My Lords, my remarks fit between those of the noble Lords, Lord Trimble and Lord Desai.
The Palestinian situation needs to be redefined, if it is to be resolved. The people of historic Palestine have been saddled with the most intense and long-standing stream of emotional and political support, more than any refugee community has received in modern times. Such support, however, has been deluding the Palestinian people and kept them from facing a painful reality—an impossible dream. Their country and homes in Palestine have been permanently lost. Others forced to accept the stark reality of permanent displacement have ultimately been able to move forward with their lives, because they were allowed to settle as full citizens in adopted countries. Not so Palestinians—more than often they are treated as second-class citizens, with little or no civil rights.

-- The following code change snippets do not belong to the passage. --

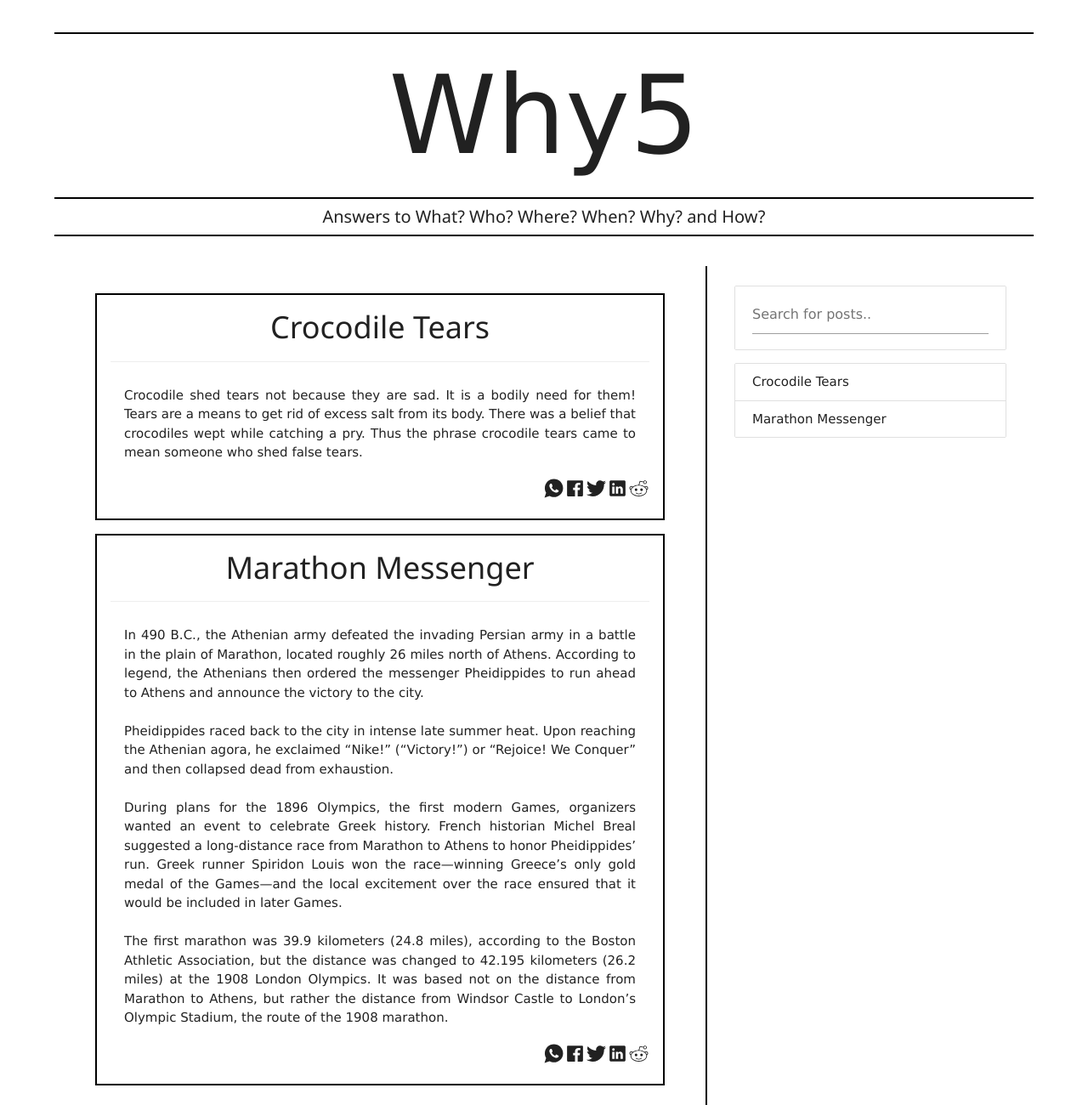
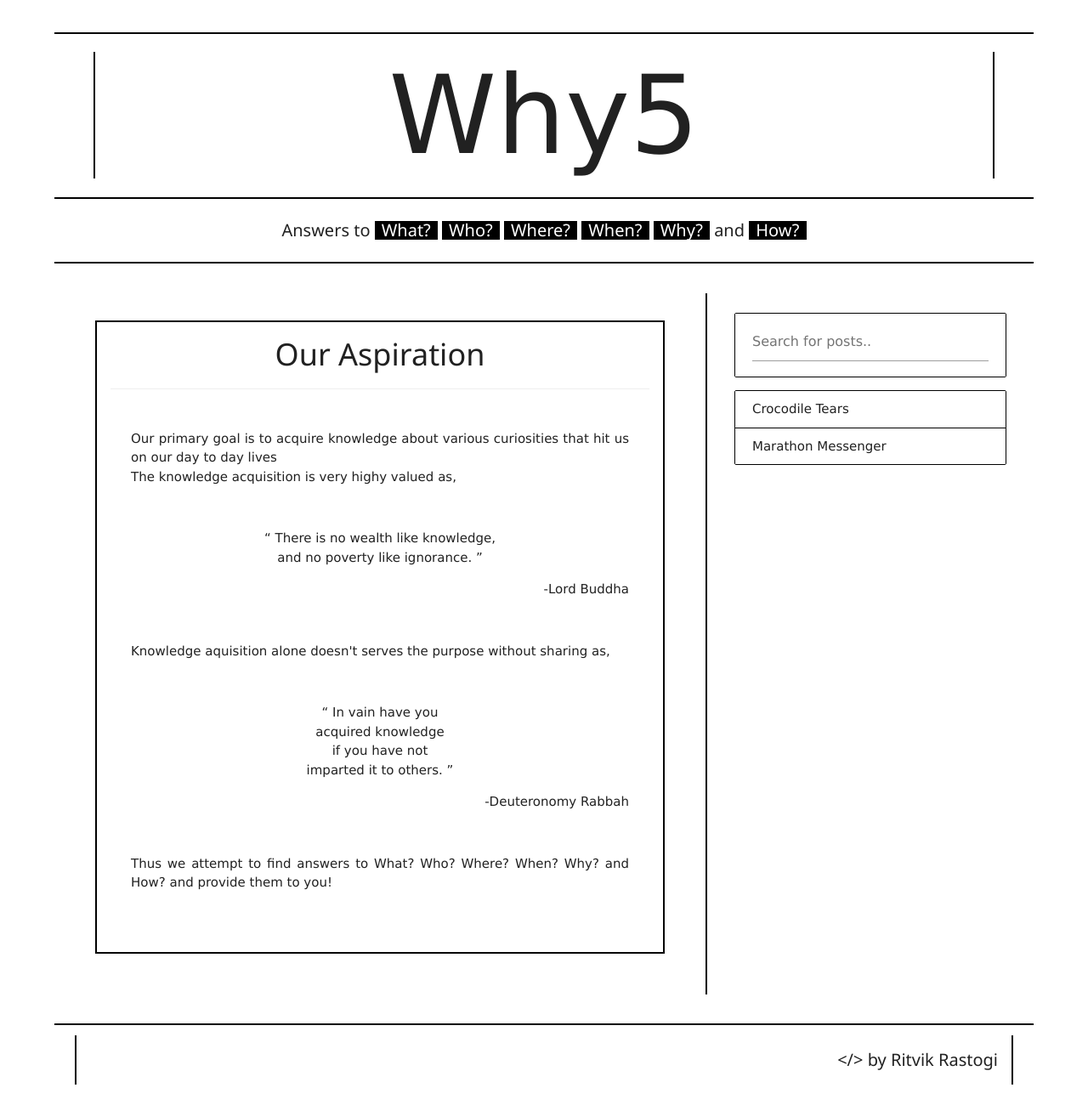
Before and after one commit to Ritvik19/Why5, a plain HTML site: page index.html in a window 1280 px wide. Shown: the top 1300 px of the page at 85% size. Drawn offline with nearby package versions, Linux system fonts and the light colour scheme.

Commit message:
UI Modifications

```diff
--- a/css/master.css
+++ b/css/master.css
@@ -10,12 +10,16 @@ header {
 
 .jumbo {
     font-size: 10vw;
+    border-left: 2px solid black;
+    border-right: 2px solid black;
+    padding-left: 30%;
+    padding-right: 30%;
 }
 
 main {
     margin-left: 5%;
     margin-right: 5%;
-    margin-bottom: 5%;
+    /* margin-bottom: 5%; */
     border-bottom: 2px solid black;
     border-top: 2px solid black;
 }
@@ -56,19 +60,46 @@ main>div>div {
     font-size: 16px;
 }
 
-#poemlist {
+#postlist {
     list-style-type: none;
     padding: 0;
     margin: 0;
+    max-height: 480px;
 }
 
-#poemlist li a {
+#postlist li a {
     text-decoration: none;
     display: block;
 }
 
+.contents img {
+    width: 100%;
+    height: auto;
+}
+
+.collection,
+.collection-item {
+    border-color: black !important;
+}
+
+::placeholder {
+    color: black;
+}
+
 ::-webkit-scrollbar {
-    display: none;
+    width: 10px;
+}
+
+::-webkit-scrollbar-track {
+    background: #f1f1f1;
+}
+
+::-webkit-scrollbar-thumb {
+    background: #888;
+}
+
+::-webkit-scrollbar-thumb:hover {
+    background: #555;
 }
 
 .share-links ion-icon {
@@ -78,3 +109,24 @@ main>div>div {
 .share-links a:hover {
     color: darkgray;
 }
+
+.about q {
+    text-align: center;
+    display: block;
+    margin: auto;
+}
+
+footer {
+    margin-left: 5%;
+    margin-right: 5%;
+    margin-bottom: 3%;
+}
+
+footer div {
+    border-left: 2px solid black;
+    border-right: 2px solid black;
+}
+
+a:hover {
+    text-decoration: underline !important;
+}
--- a/index.html
+++ b/index.html
@@ -16,22 +16,56 @@
     <header>
         <a class="jumbo" href="/">Why5</a>
     </header>
-    <h4 class="w3-center">Answers to What? Who? Where? When? Why? and How?</h4>
+    <h4 class="w3-center">Answers to
+        <span class="w3-tag w3-section"> What? </span>
+        <span class="w3-tag  w3-section"> Who? </span>
+        <span class="w3-tag  w3-section"> Where? </span>
+        <span class="w3-tag  w3-section"> When? </span>
+        <span class="w3-tag  w3-section"> Why? </span> and
+        <span class="w3-tag  w3-section"> How? </span> </h4>
     <main>
         <div class="w3-row">
             <div class="w3-col m8 w3-padding contents-wrapper">
                 <div class="w3-padding contents-container">
+                    <div class="contents about w3-padding w3-margin w3-display-container">
+                        <h1> Our Aspiration </h1>
+                        <hr>
+                        <div class="w3-padding-large">
+                            <p class="w3-justify">
+                                Our primary goal is to acquire knowledge about various curiosities that hit us on our day to day lives <br> The knowledge acquisition is very highy valued as,
+                            </p>
+                            <q>
+                                There is no wealth like knowledge, <br>
+                                and no poverty like ignorance.
+                            </q>
+                            <p class="w3-right-align">-Lord Buddha</p>
+                            <p class="w3-justify">
+                                Knowledge aquisition alone doesn't serves the purpose without sharing as,
+                            </p>
+                            <q>
+                                In vain have you <br>
+                                acquired knowledge <br>
+                                if you have not <br>
+                                imparted it to others.
+                            </q>
+                            <p class="w3-right-align">-Deuteronomy Rabbah</p>
+                            <p class="w3-justify">
+                                Thus we attempt to find answers to What? Who? Where? When? Why? and How? and provide them to you!
+                            </p>
+                        </div>
+                    </div>
+                </div>
+                <div class="w3-padding contents-container">
 
                 </div>
             </div>
-            <div class="w3-col m4 w3-padding">
+            <div class="w3-col m4 w3-padding sidebar">
                 <div class="w3-padding w3-container">
                     <ul class="collection">
                         <li class="collection-item">
                             <input type="text" id="searchbox" onkeyup="listFilter()" placeholder="Search for posts..">
                         </li>
                     </ul>
-
                     <ul id="postlist" class="collection">
 
                     </ul>
@@ -39,6 +73,12 @@
             </div>
         </div>
     </main>
+    <footer class="w3-container w3-padding-large">
+        <div class="w3-padding">
+            <h4 class="w3-right-align"> &lt;/&gt; by <a href="http://ritvik19.github.io" target="_blank">Ritvik Rastogi</a></h4>
+        </div>
+
+    </footer>
     <script src="https://cdnjs.cloudflare.com/ajax/libs/jquery/3.4.1/core.js"></script>
     <script src="https://cdnjs.cloudflare.com/ajax/libs/materialize/1.0.0/js/materialize.min.js"></script>
     <script src="https://unpkg.com/ionicons@4.5.10-0/dist/ionicons.js"></script>
--- a/js/main.js
+++ b/js/main.js
@@ -80,7 +80,7 @@ function loadBlogs() {
                 HTMLcontent += generateContent(titles[i], articles[i], hash[i])
                 i++;
             }
-            document.getElementsByClassName("contents-container")[0].innerHTML += HTMLcontent;
+            document.getElementsByClassName("contents-container")[1].innerHTML += HTMLcontent;
         }
     };
     xhttp.open("GET", "data/data.json", true);
@@ -103,7 +103,7 @@ function loadPost(q) {
                 i++;
             }
             HTMLcontent = generateContent(titles[i], articles[i], hash[i])
-            document.getElementsByClassName("contents-container")[0].innerHTML = HTMLcontent;
+            document.getElementsByClassName("contents-container")[1].innerHTML = HTMLcontent;
         }
     };
     xhttp.open("GET", "data/data.json", true);
@@ -114,7 +114,7 @@ loadIndex()
 var params = new URLSearchParams(location.search);
 var q = params.get('q')
 if (q == null) {
-    loadBlogs()
+    // loadBlogs()
 } else {
     loadPost(q)
 }
```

The Palestine tragedy has played into the hands of some with the displacement, the Nakba, becoming a cause célèbre for Arabs and Muslims without sufficient support in practical terms. The Israelis have understood all this, and so was created the Palestinian Authority, which has done little more than legitimise de facto Israeli occupation of the West Bank and Gaza. This illusion of return maintained by the Palestinian leadership has achieved the net result of perpetuating the misery for the Palestinian people, who have never given up the powerful emotion of hope. Some would say that this illusion of return has provided a powerful excuse to avoid integrating the Palestinian refugees as full citizens—the excuse being that the never-to-be-fulfilled dream of eventual return to Palestine, and being given citizenship, technically undermined their right of return to Palestine and so should be denied them.
This humiliation tears at the heart of all Palestinians, who care more vehemently about this than any issue in their lives. I combine my remarks on the impossibility of ownership of ancestral land with the critical need to have a legal identity—citizenship with full rights that would allow a person to operate productively in the modern world. This means having a passport and legal residency enabling them to live, work and travel, such as those of a citizen of any respected state.
Why might the time be arriving when Palestinians might consider the painful reality? The first generation, which lived through the Nakba, has now passed. Subsequent Palestinians have endured years of suffering, having grown up in refugee camps with minimal education, training or work opportunities. As things stand, there is no viable future for them or their children. What is required is a collective decision of the Palestinians, but only by those Palestinians who have no nationality, since they are the only ones paying the price. A referendum of all stateless Palestinians should take place on the single question of right of return and claims to Jerusalem in return for nationality and a homeland. Israel should proactively adopt and drive this catalyst for change. It holds the cards and is the only player with the hard power to effect change on the ground.
Rejectionists might resort to terrorism, but the Palestinian people who will have voted will have an enormous stake in its success. Their will would prevail in creating a foundation block in rebuilding a secure and prosperous Levant—failing which, a son of ISIS could become the future of the region. The sensitivity of return must be balanced with the prospect of life in dignity for their children and their children’s children.
Step forward King Abdullah. The time has arrived for the people to decide. Give them the hope they cherish. Let this become a defining moment, a time of partnership, allowing Israel to redefine its contribution to the Arab world.